The final combination of herbs and spices is of course completely up to you. The ones given in the recipe below are my favourite but everyone has their own preferences. By adding salt to the original soak, the chickpeas are already a little bit seasoned so you may have to play around with the amount you add depending on whether you are a salt fiend like me or not. The bicarbonate of soda and flour are there to help soften the skin of the chickpeas so they can absorb more water but will not impact the flavour in any way as they are completely washed off.
I would serve these with fresh hummus and pitta bread – perhaps a laffa or taboon bread if you are feeling like a bigger portion. You can stuff the pitta with hummus and spicy sauces, pickled veg and fresh salad (tomato and cucumber are popular) before topping it with these glorious crunch balls. Enjoy the recipe and let me know how it goes for you.

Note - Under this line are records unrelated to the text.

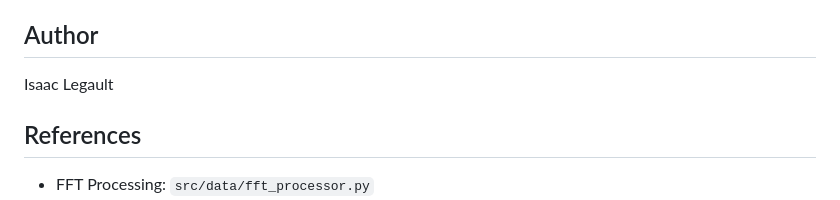
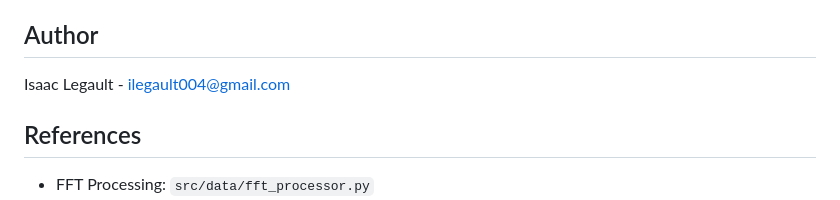
Before and after one commit to ilegault/AirLeakDetection, a Markdown page: README.md, the part around the change. Drawn GitHub-style.

Commit message:
Update author information in README.md

```diff
--- a/README.md
+++ b/README.md
@@ -297,7 +297,7 @@ MIT License - see [LICENSE](LICENSE) for details.
 
 ## Author
 
-Isaac Legault
+Isaac Legault - ilegault004@gmail.com
 
 ## References
 
```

Soak time: 12-36 hours
Prep time: 15 minutes
Cook time: 10 minutes
Cost per serving: around 50p
250g dried chickpeas
1 tbsp flour

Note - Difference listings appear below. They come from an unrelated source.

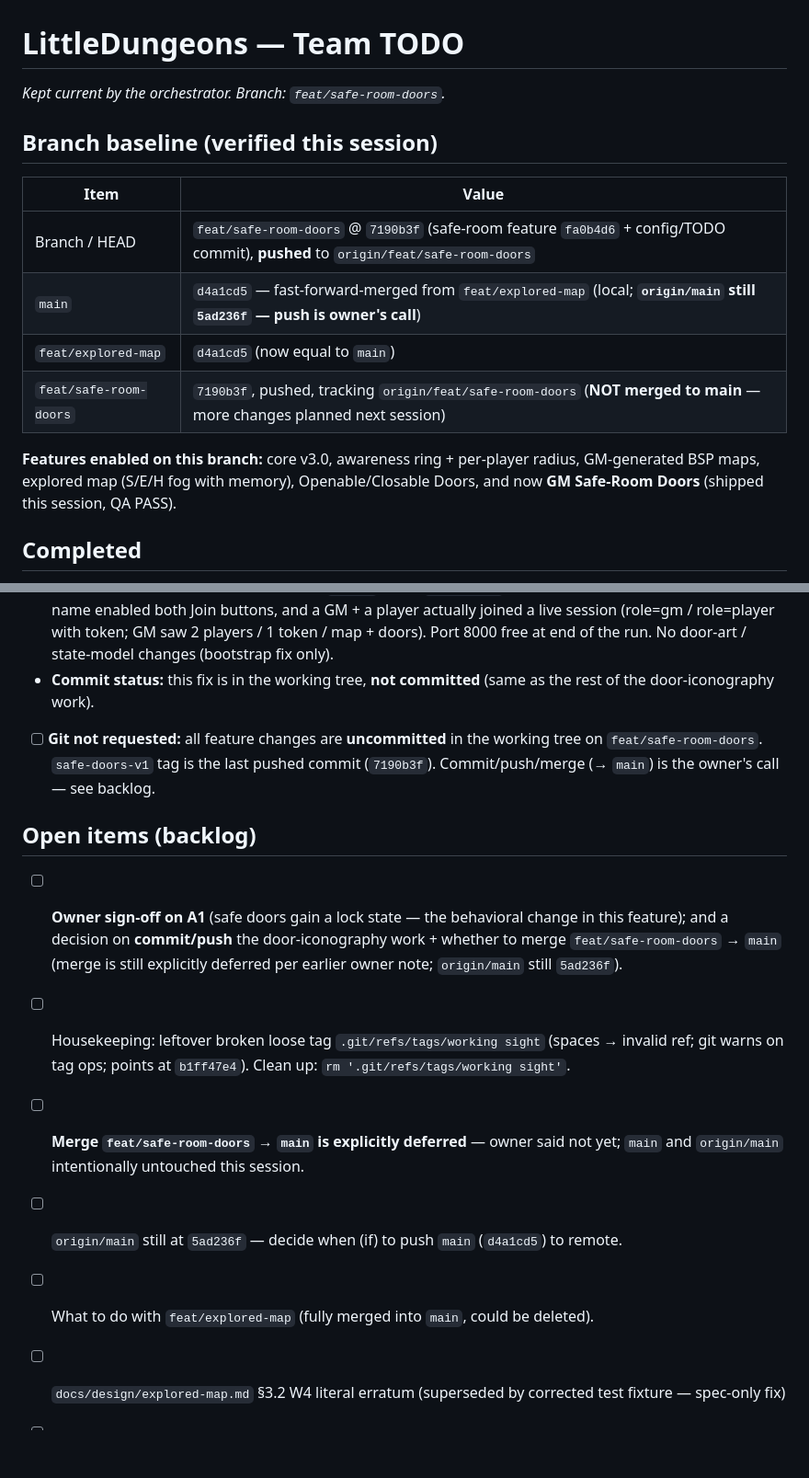
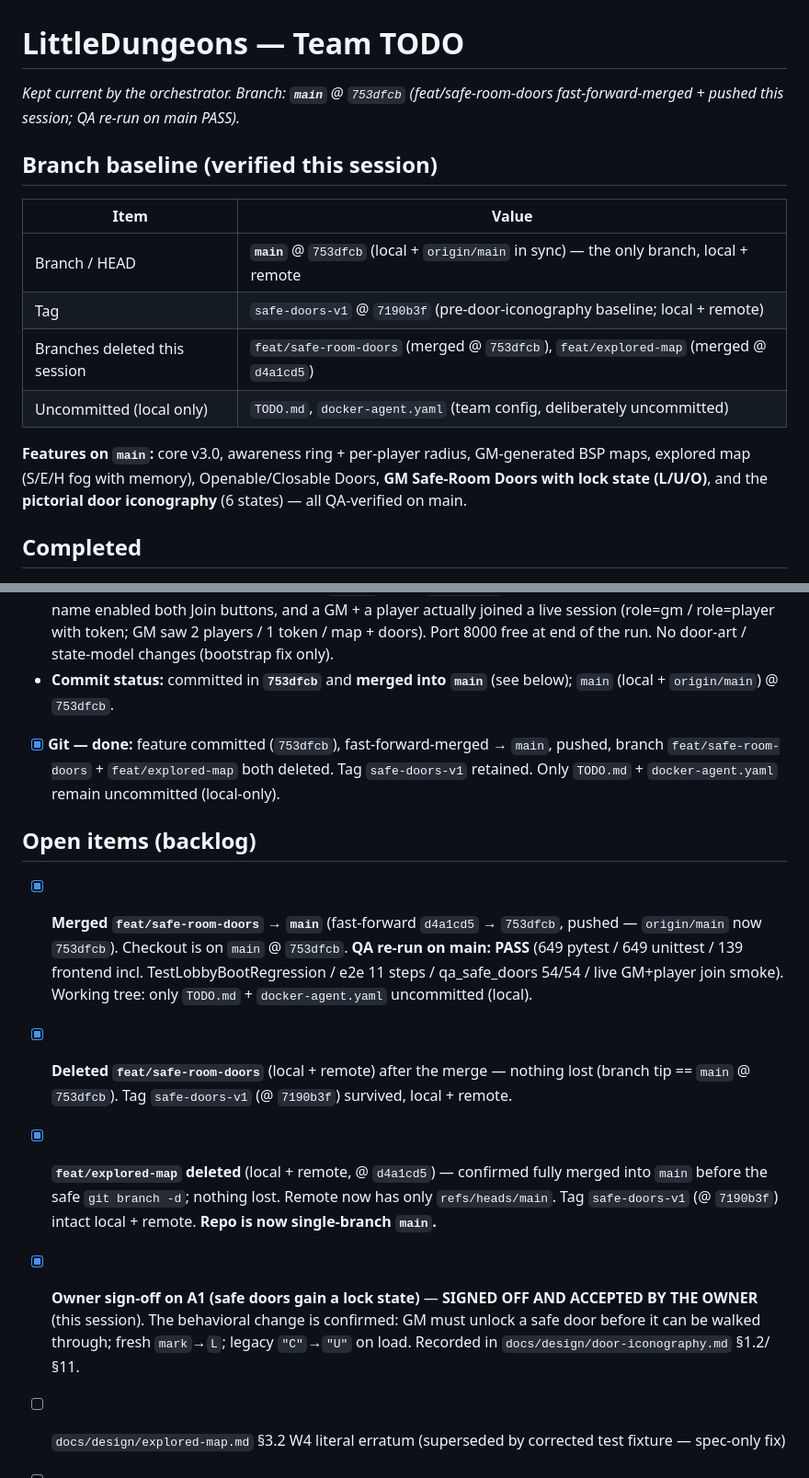
Before and after one commit to agngrant/hello-sbx, a Markdown page: TODO.md, 2 parts joined by grey strips. Shown at 92% size. Drawn GitHub-style; blank space fills up the shorter version.

```diff
--- a/TODO.md
+++ b/TODO.md
@@ -1,19 +1,19 @@
 # LittleDungeons — Team TODO
 
-_Kept current by the orchestrator. Branch: `feat/safe-room-doors`._
+_Kept current by the orchestrator. Branch: **`main`** @ `753dfcb` (feat/safe-room-doors fast-forward-merged + pushed this session; QA re-run on main PASS)._
 
 ## Branch baseline (verified this session)
 
 | Item | Value |
 |---|---|
-| Branch / HEAD | `feat/safe-room-doors` @ `7190b3f` (safe-room feature `fa0b4d6` + config/TODO commit), **pushed** to `origin/feat/safe-room-doors` |
-| `main` | `d4a1cd5` — fast-forward-merged from `feat/explored-map` (local; **`origin/main` still `5ad236f` — push is owner's call**) |
-| `feat/explored-map` | `d4a1cd5` (now equal to `main`) |
-| `feat/safe-room-doors` | `7190b3f`, pushed, tracking `origin/feat/safe-room-doors` (**NOT merged to main** — more changes planned next session) |
+| Branch / HEAD | **`main`** @ `753dfcb` (local + `origin/main` in sync) — the only branch, local + remote |
+| Tag | `safe-doors-v1` @ `7190b3f` (pre-door-iconography baseline; local + remote) |
+| Branches deleted this session | `feat/safe-room-doors` (merged @ `753dfcb`), `feat/explored-map` (merged @ `d4a1cd5`) |
+| Uncommitted (local only) | `TODO.md`, `docker-agent.yaml` (team config, deliberately uncommitted) |
 
-**Features enabled on this branch:** core v3.0, awareness ring + per-player radius,
-GM-generated BSP maps, explored map (S/E/H fog with memory), Openable/Closable
-Doors, and now **GM Safe-Room Doors** (shipped this session, QA PASS).
+**Features on `main`:** core v3.0, awareness ring + per-player radius, GM-generated BSP maps,
+explored map (S/E/H fog with memory), Openable/Closable Doors, **GM Safe-Room Doors with lock state
+(L/U/O)**, and the **pictorial door iconography** (6 states) — all QA-verified on main.
 
 ## Completed
 
@@ -110,22 +115,27 @@ byte-identical (AC17).
   both Join buttons, and a GM + a player actually joined a live session (role=gm /
   role=player with token; GM saw 2 players / 1 token / map + doors). Port 8000 free at
   end of the run. No door-art / state-model changes (bootstrap fix only).
-- **Commit status:** this fix is in the working tree, **not committed** (same as the
-  rest of the door-iconography work).
-- [ ] **Git not requested:** all feature changes are **uncommitted** in the working tree on
-      `feat/safe-room-doors`. `safe-doors-v1` tag is the last pushed commit (`7190b3f`). Commit/push/merge
-      (→ `main`) is the owner's call — see backlog.
+- **Commit status:** committed in **`753dfcb`** and **merged into `main`** (see below); `main`
+      (local + `origin/main`) @ `753dfcb`.
+- [x] **Git — done:** feature committed (`753dfcb`), fast-forward-merged → `main`, pushed, branch
+      `feat/safe-room-doors` + `feat/explored-map` both deleted. Tag `safe-doors-v1` retained.
+      Only `TODO.md` + `docker-agent.yaml` remain uncommitted (local-only).
 
 ## Open items (backlog)
 
-- [ ] **Owner sign-off on A1** (safe doors gain a lock state — the behavioral change in this feature);
-      and a decision on **commit/push** the door-iconography work + whether to merge `feat/safe-room-doors` → `main`
-      (merge is still explicitly deferred per earlier owner note; `origin/main` still `5ad236f`).
-- [ ] Housekeeping: leftover broken loose tag `.git/refs/tags/working sight` (spaces → invalid
-      ref; git warns on tag ops; points at `b1ff47e4`). Clean up: `rm '.git/refs/tags/working sight'`.
-- [ ] **Merge `feat/safe-room-doors` → `main` is explicitly deferred** — owner said not yet; `main` and `origin/main` intentionally untouched this session.
-- [ ] `origin/main` still at `5ad236f` — decide when (if) to push `main` (`d4a1cd5`) to remote.
-- [ ] What to do with `feat/explored-map` (fully merged into `main`, could be deleted).
+- [x] **Merged `feat/safe-room-doors` → `main`** (fast-forward `d4a1cd5` → `753dfcb`, pushed —
+      `origin/main` now `753dfcb`). Checkout is on `main` @ `753dfcb`. **QA re-run on main: PASS**
+      (649 pytest / 649 unittest / 139 frontend incl. TestLobbyBootRegression / e2e 11 steps / qa_safe_doors
+      54/54 / live GM+player join smoke). Working tree: only `TODO.md` + `docker-agent.yaml` uncommitted (local).
+- [x] **Deleted `feat/safe-room-doors`** (local + remote) after the merge — nothing lost (branch tip ==
+      `main` @ `753dfcb`). Tag `safe-doors-v1` (@ `7190b3f`) survived, local + remote.
+- [x] **`feat/explored-map` deleted** (local + remote, @ `d4a1cd5`) — confirmed fully merged into `main`
+      before the safe `git branch -d`; nothing lost. Remote now has only `refs/heads/main`.
+      Tag `safe-doors-v1` (@ `7190b3f`) intact local + remote. **Repo is now single-branch `main`.**
+- [x] **Owner sign-off on A1 (safe doors gain a lock state)** — **SIGNED OFF AND
+      ACCEPTED BY THE OWNER** (this session). The behavioral change is confirmed:
+      GM must unlock a safe door before it can be walked through; fresh `mark`→`L`;
+      legacy `"C"`→`"U"` on load. Recorded in `docs/design/door-iconography.md` §1.2/§11.
 - [ ] `docs/design/explored-map.md` §3.2 W4 literal erratum (superseded by
       corrected test fixture — spec-only fix)
 - [ ] BUG-DOORS-001 structural option: per-session grid copy for unregistered
```
Also changed, not shown: other parts of TODO.md (+13 -8 lines), docs/design/door-iconography.md (+11 -13 lines).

1 tbsp salt
1 tsp bicarbonate of soda
1 medium onion
4 large cloves garlic
3 tbsp chopped parsley
½ tsp ground cumin
½ tsp ground coriander
Salt and pepper to taste
Place the chickpeas into a bowl and fill it with water.
Mix the flour, salt and bicarbonate of soda with four tablespoons of water to make a slurry.
Stir the slurry into the chickpeas and water.
Leave overnight or for up to 36 hours for the chickpeas to rehydrate.
Drain the chickpeas and rinse them to remove all of the flour mixture.
Roughly chop the onion and garlic and put into the bowl of a large food processor.
Add the parsley, chickpeas, cumin and a little salt and pepper.
Blend to make a rough mixture. It will begin to clump with the liquid from the chickpeas – this is good! As the chickpeas are raw, you will not get a smooth paste.
Shape into patties just under an inch thick – a rounded tablespoon of mixture per patty should give you 35 falafel from this recipe.
Add a centimetre of oil to the base of a large frying pan and heat. Use a little of the falafel mixture to tell when the oil is ready, it should bubble around any falafel added – please note that the oil will not bubble unless something is in it and is very hot. Do not let children near hot oil.
Place the falafel in the pan and leave for two minutes until the base is golden. Flip and repeat with the other side. Continue to flip the falafel until they are a dark brown all around the outside.
If you are cooking the falafel in batches, keep them warm in the oven (on its lowest setting) until all the falafel are cooked. Place them onto a piece of kitchen roll when you take them out of the pan to remove any excess oil.
Serve with hummus, pitta, schug and fresh salads for a delicious, middle eastern feast.
I hope you enjoyed the recipe. If you want to make your own hummus to go with these falafel, check out my recipe. It’s ultra-smooth and pairs beautifully with the crispiness of the falafel.
Have a good one and I will be back next week with a miniature cake recipe.